*** Opening of Provided information ***
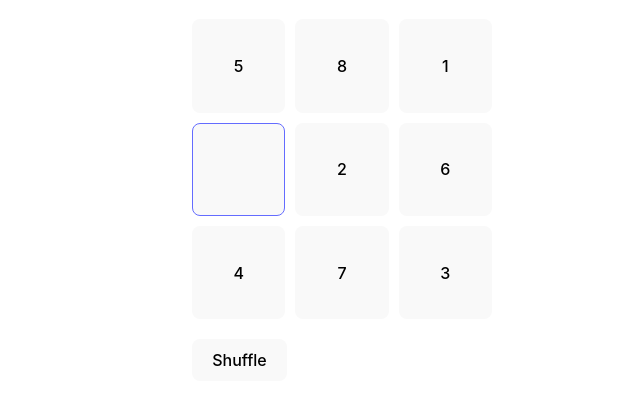
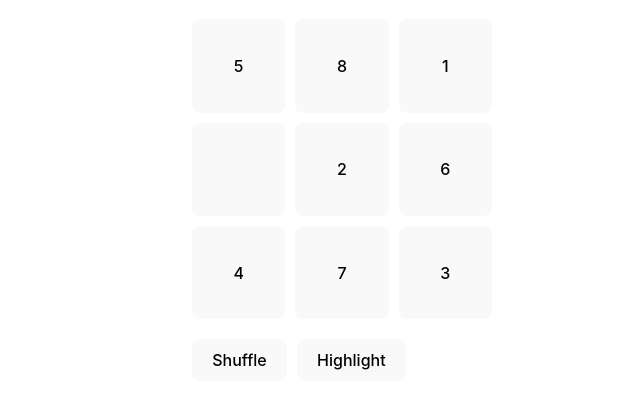
Before and after one commit to VengerAlex/board-game, a React (Vite) app: page / in a window 1280 px wide. Shown: the part 200-608 px from the top of the page, without its empty margins (298-938 px from the left). Built offline with nearby package versions, Linux system fonts and the light colour scheme.

Commit message:
add functionality of highlighting possible ways to move

```diff
--- a/src/App.tsx
+++ b/src/App.tsx
@@ -8,6 +8,7 @@ export type Board = (number | null)[][]
 
 export const App = () => {
   const [board, setBoard] = useState<Board>(() => generateBoard())
+  const [isHighlighted, setIsHighlighted] = useState(false)
 
   const moveCellHandler = (row: number, column: number) => {
     const nullRow = board.findIndex(row => row.includes(null))
@@ -42,9 +43,15 @@ export const App = () => {
       <div className='container'>
         <BoardList
             board={board}
+            isHighlighted={isHighlighted}
             moveCellHandler={moveCellHandler}
         />
-        <button onClick={() => setBoard(generateBoard)}>Shuffle</button>
+        <div className="buttons">
+          <button onClick={() => setBoard(generateBoard)}>Shuffle</button>
+          <button
+              className={isHighlighted ? 'active-cell' : ''}
+              onClick={() => setIsHighlighted(prevValue => !prevValue)}>Highlight</button>
+        </div>
       </div>
   )
 }
--- a/src/components/BoardList.tsx
+++ b/src/components/BoardList.tsx
@@ -1,18 +1,26 @@
 import {FC} from "react";
 import {Board} from "../App.tsx";
+import {isCellNearNullRow} from "../utils/isCellNearNullRow.ts";
 
 interface BoardListProps {
     board: Board,
+    isHighlighted: boolean,
     moveCellHandler: (row: number, column: number) => void
 }
 
-export const BoardList: FC<BoardListProps> = ({board, moveCellHandler}) => {
+export const BoardList: FC<BoardListProps> = ({board, moveCellHandler, isHighlighted}) => {
     return (
         <div className="board">
             {board.map((row, rowIndex) =>
                 row.map((column, columnIndex) => {
+                    const nullRow = board.findIndex(row => row.includes(null))
+                    const nullColumn = board[nullRow].findIndex(column => !column)
+
+                    const CAN_GO_HORIZONTALLY = nullRow === rowIndex && isCellNearNullRow(nullColumn, columnIndex)
+                    const CAN_GO_VERTICALLY = nullColumn === columnIndex && isCellNearNullRow(nullRow, rowIndex)
+
                     return <button
-                        className={!column ? 'active-cell' : ''}
+                        className={!isHighlighted ? '' : CAN_GO_HORIZONTALLY  ? 'active-cell' : CAN_GO_VERTICALLY ? 'active-cell' : !column ? 'active-cell' : ''}
                         key={rowIndex + columnIndex}
                         onClick={() => moveCellHandler(rowIndex, columnIndex)}>
                         {column}
--- a/src/index.css
+++ b/src/index.css
@@ -77,3 +77,7 @@ button:hover {
 .active-cell {
   border-color: #646cff;
 }
+.buttons {
+  display: flex;
+  gap: 10px;
+}
```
*** Close of Provided information ***
Your objective: In the records above, which lines hold the string "active"? Copy each one.

Exercise response:
+              className={isHighlighted ? 'active-cell' : ''}
-                        className={!column ? 'active-cell' : ''}
+                        className={!isHighlighted ? '' : CAN_GO_HORIZONTALLY  ? 'active-cell' : CAN_GO_VERTICALLY ? 'active-cell' : !column ? 'active-cell' : ''}
 .active-cell {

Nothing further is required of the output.